▸ **Data shown**:
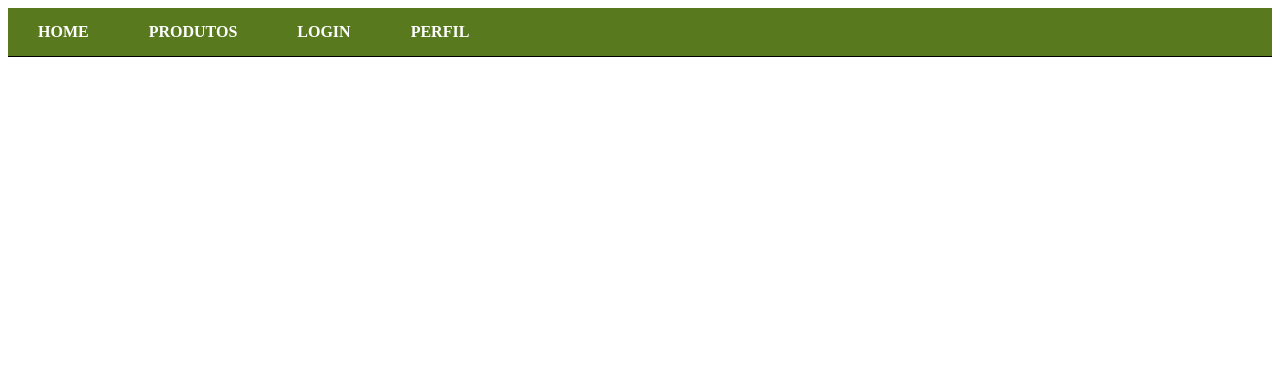
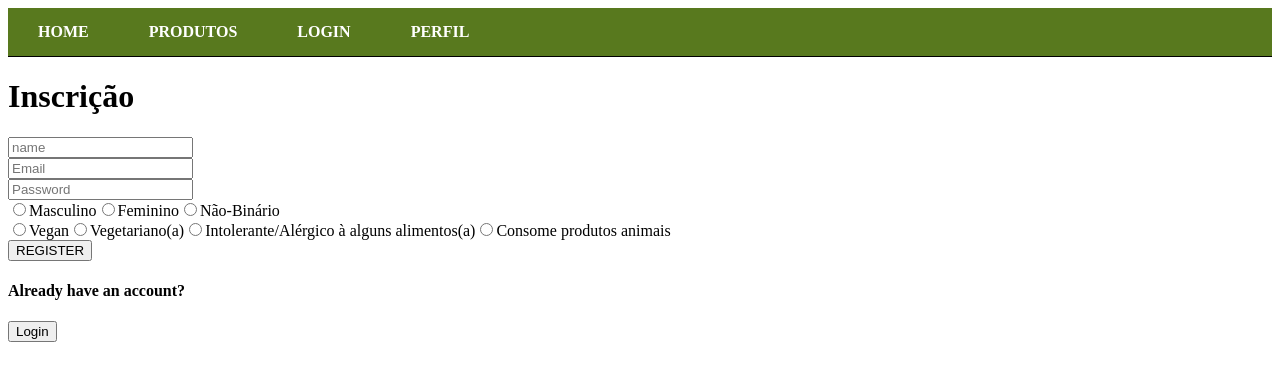
Before and after one commit to isaiaslpaiva/front-nem-peixe, a React (Create React App) app: page /cadastre-se in a window 1280 px wide. Shown: the top 380 px of the page. Built offline with nearby package versions, Linux system fonts and the light colour scheme.

Commit message:
acrescentado formulario de inscricao e pages

```diff
--- a/src/App.js
+++ b/src/App.js
@@ -6,6 +6,7 @@ import Profile from './pages/Profile';
 import PrivateOutlet from './components/PrivateOutlet';
 import DbProducts from './pages/Products';
 import Home from './pages/Home';
+import Signup from './pages/Signup'
 
 function App() {
   return (
@@ -14,6 +15,7 @@ function App() {
       <Routes>
         <Route path='/' element={<Home />} />
         <Route path='/login' element={<Login />} />
+        <Route path="/cadastre-se" element={<Signup />} />
         <Route path='/Produtos' element={<DbProducts />} />
         <Route path='/private' element={<PrivateOutlet />} >
           <Route path='/private/perfil' element={<Profile />} />
--- /dev/null
+++ b/src/components/SignupForm.js
@@ -0,0 +1,136 @@
+import React, { useState } from 'react';
+import { Link } from "react-router-dom";
+import { useNavigate } from 'react-router-dom';
+import ApiUtils from "../utils/api.utils";
+
+
+const SignupForm = () => {
+
+    const [name, setName] = useState('')
+    const [email, setEmail] = useState('')
+    const [password, setPassword] = useState('')
+    const [youAre, setYouAre] = useState('')
+    const [gender, setGender] = useState('')
+    const navigate = useNavigate();
+
+    const handleSubmit = async (e) => {
+      e.preventDefault();
+      try {
+          await ApiUtils.signup({ name, email, password, gender, youAre })
+          navigate("/login");
+      } catch (error) {
+        console.log(error)
+      }
+  }
+
+  return (
+    <>
+      <div className="container">
+        <div className="form-signup">
+          <form className="signUp" action="" method="get" onSubmit={handleSubmit}>
+            <div className="formGroup">
+              <input
+                type="text"
+                id="name"
+                placeholder="name"
+                onChange={e => setName(e.target.value)}
+                autoComplete="off"
+              ></input>
+            </div>
+            <div className="formGroup">
+              <input
+                type="email"
+                placeholder="Email"
+                name="email"
+                onChange={e => setEmail(e.target.value)}
+                autoComplete="off"
+              ></input>
+            </div>
+            <div className="formGroup">
+              <input
+                type="password"
+                id="password"
+                placeholder="Password"
+                onChange={e => setPassword(e.target.value)}
+                autoComplete="off"
+              ></input>
+            </div>
+            <div className="formGroup">
+              <input
+                type="radio"
+                id="Masculino"
+                value="Masculino"
+                onChange={e => setGender(e.target.value)}
+                autoComplete="off"
+              ></input>
+              <label htmlFor="Masculino">Masculino</label>
+                <input
+                type="radio"
+                id="Feminino"
+                value="Feminino"
+                onChange={e => setGender(e.target.value)}
+                autoComplete="off"
+              ></input>
+              <label htmlFor="Feminino">Feminino</label>
+                <input
+                type="radio"
+                id="Não-Binário"
+                value="Não-Binário"
+                onChange={e => setGender(e.target.value)}
+                autoComplete="off"
+              ></input>
+              <label htmlFor="Não-Binário">Não-Binário</label>
+            </div>
+            <div className="formGroup">
+              <input
+                type="radio"
+                id="Vegan"
+                value="Vegan"
+                onChange={e => setYouAre(e.target.value)}
+                autoComplete="off"
+              ></input>
+              <label htmlFor="Vegan">Vegan</label>
+                <input
+                type="radio"
+                id="Vegetariano(a)"
+                value="Vegetariano(a)"
+                onChange={e => setYouAre(e.target.value)}
+                autoComplete="off"
+              ></input>
+              <label htmlFor="Vegetariano(a)">Vegetariano(a)</label>
+                <input
+                type="radio"
+                id="Intolerante"
+                value="Intolerante/Alérgico à alguns alimentos"
+                onChange={e => setYouAre(e.target.value)}
+                autoComplete="off"
+              ></input>
+              <label htmlFor="Intolerante(a)">Intolerante/Alérgico à alguns alimentos(a)</label>
+                <input
+                type="radio"
+                id="Onivoro"
+                value="Consome produtos animais"
+                onChange={e => setYouAre(e.target.value)}
+                autoComplete="off"
+              ></input>
+              <label htmlFor="Onivoro">Consome produtos animais</label>
+            </div>
+            <div className="formGroup"></div>
+
+            <button type="submit" className="btn2" >
+              REGISTER
+            </button>
+            <h4 className="account-text">Already have an account?</h4>
+            <div className="btn">
+              <Link to={`/login`}>
+                <button>Login</button>
+              </Link>
+            </div>
+          </form>
+        </div>
+      </div>
+    </>
+  );
+}
+
+export default SignupForm;
--- /dev/null
+++ b/src/pages/Signup.js
@@ -0,0 +1,13 @@
+import React from 'react'
+import SignupForm from '../components/SignupForm'
+
+const Signup = () => {
+    return (
+      <>
+        <h1>Inscrição</h1>
+        <SignupForm></SignupForm>
+      </>
+    )
+  }
+
+  export default Signup
```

▸ **What is expected**:
Look through the entries above, and wherever a line holds the word "from", copy it.

▸ **Answer space**:
@@ -6,6 +6,7 @@ import Profile from './pages/Profile';
 import PrivateOutlet from './components/PrivateOutlet';
 import DbProducts from './pages/Products';
 import Home from './pages/Home';
+import Signup from './pages/Signup'
+import React, { useState } from 'react';
+import { Link } from "react-router-dom";
+import { useNavigate } from 'react-router-dom';
+import ApiUtils from "../utils/api.utils";
+import React from 'react'
+import SignupForm from '../components/SignupForm'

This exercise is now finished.